A qualified employee can take unpaid time off for the adoption of a child, to care for a family member, because of the employee’s serious medical condition, or for qualifying circumstances arising from a family member’s active duty military service. Unpaid time-off under the FMLA does not need to be taken at one time and, in certain circumstances can be used intermittently.
Qualifying employees may take up to 12 workweeks of unpaid leave during any 12 month period. During that time the employee’s job must be protected and the employee’s group health benefits must be maintained.

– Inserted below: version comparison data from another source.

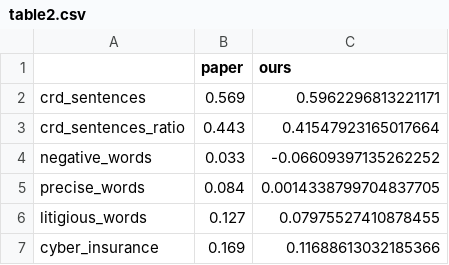
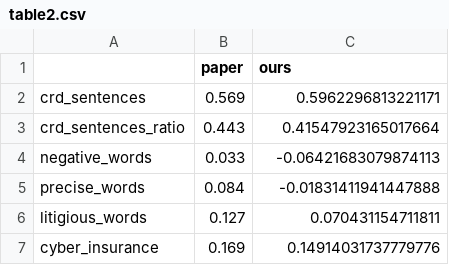
Before and after one commit to khoaminh2957/cyberrisk-replication, a CSV file: cyberrisk/data/results/table2.csv, drawn as a sheet.

Commit message:
run v7: the authors' four text definitions, four finance-half fixes, results re-exported

```diff
--- a/cyberrisk/data/results/table2.csv
+++ b/cyberrisk/data/results/table2.csv
@@ -3,5 +3,5 @@ crd_sentences,0.569,0.5962296813221171
 crd_sentences_ratio,0.443,0.41547923165017664
-negative_words,0.033,-0.06609397135262252
-precise_words,0.084,0.0014338799704837705
-litigious_words,0.127,0.07975527410878455
-cyber_insurance,0.169,0.11688613032185366
+negative_words,0.033,-0.06421683079874113
+precise_words,0.084,-0.01831411941447888
+litigious_words,0.127,0.070431154711811
+cyber_insurance,0.169,0.14914031737779776
```
Also changed, not shown: 18 other files.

The FMLA is intended to help employees balance work and family responsibilities by allowing them to take reasonable unpaid leave for family and medical reasons, while accommodating the legitimate interests of employers and to promote equal employment for men and women.
Employees of public agencies, public and private elementary and secondary schools, and companies with 50 or more employees are all covered by the FMLA. Employers must provide eligible employees with up to 12 weeks of unpaid leave during any 12 month period for any of the following reasons:
An employee is eligible for FMLA leave if they have worked at least 12 months for their employer, at least 1,250 hours over the last 12 months, and work at a location where the company employs 50 or more employees within 75 miles.
The employee’s 12 months of employment do not need to be consecutive. This means that any time worked for the same employer within the past 7 years, including seasonal work, can be used to meet the 12-month requirement.
In many circumstances an employee can take intermittent FMLA leave. This means that the employee could take leave in separate blocks of time, or by reducing the time he or she works every day. Intermittent leave usually requires an employer’s approval. For example, an employee may need to take a reduced schedule to care for a child with special needs, or for an ailing parent or spouse.
An employee returning from FMLA leave must be restored to his or her original job or an equivalent job with equivalent pay, benefits, and other terms and conditions of employment.
An employer cannot punish an employee for using benefits under the FMLA. Likewise, it is unlawful for an employer to interfere with, restrain, or deny an employee the right to exercise or attempt to exercise any benefit provided under the FMLA, or to discharge or discriminate against an employee because of involvement in any proceeding related to the FMLA.
If you have questions about the FMLA or believe your rights have been violated, contact the experienced employment discrimination attorneys at Brady & Associates today.